» **MATERIAL FOR THIS EXERCISE**
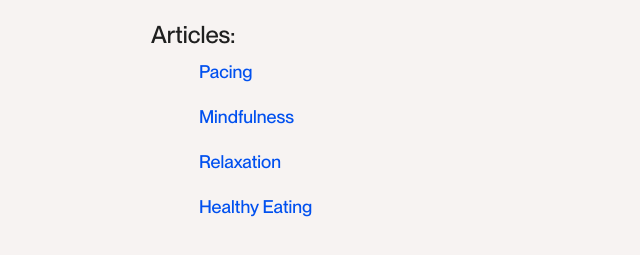
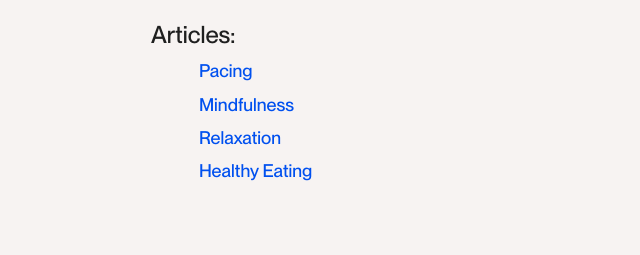
Before and after one commit to harelpanker/remepy_static_content, a website built with Vite: page index.html in a window 1280 px wide. Shown: the part 97-352 px from the top of the page, without its empty margins (219-859 px from the left). Built offline with nearby package versions, Linux system fonts and the light colour scheme.

Commit message:
small-ui-update

```diff
--- a/src/style.css
+++ b/src/style.css
@@ -185,7 +185,7 @@ img {
 }
 
 article {
-  line-height: 1.6;
+  line-height: 1.4;
   text-wrap: pretty;
 
   & > :not(div):first-child,
@@ -265,7 +265,7 @@ article {
   & ol {
     display: flex;
     flex-direction: column;
-    row-gap: 1rem;
+    row-gap: 0.5rem;
     padding-left: 2rem;
   }
 
```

» **TASK PROMPT**
Return all records exactly as they stand above, except for pictures.

» **YOUR RESPONSE**
Before and after one commit to harelpanker/remepy_static_content, a website built with Vite: page index.html in a window 1280 px wide. Shown: the part 97-352 px from the top of the page, without its empty margins (219-859 px from the left). Built offline with nearby package versions, Linux system fonts and the light colour scheme.

Commit message:
small-ui-update

```diff
--- a/src/style.css
+++ b/src/style.css
@@ -185,7 +185,7 @@ img {
 }
 
 article {
-  line-height: 1.6;
+  line-height: 1.4;
   text-wrap: pretty;
 
   & > :not(div):first-child,
@@ -265,7 +265,7 @@ article {
   & ol {
     display: flex;
     flex-direction: column;
-    row-gap: 1rem;
+    row-gap: 0.5rem;
     padding-left: 2rem;
   }
 
```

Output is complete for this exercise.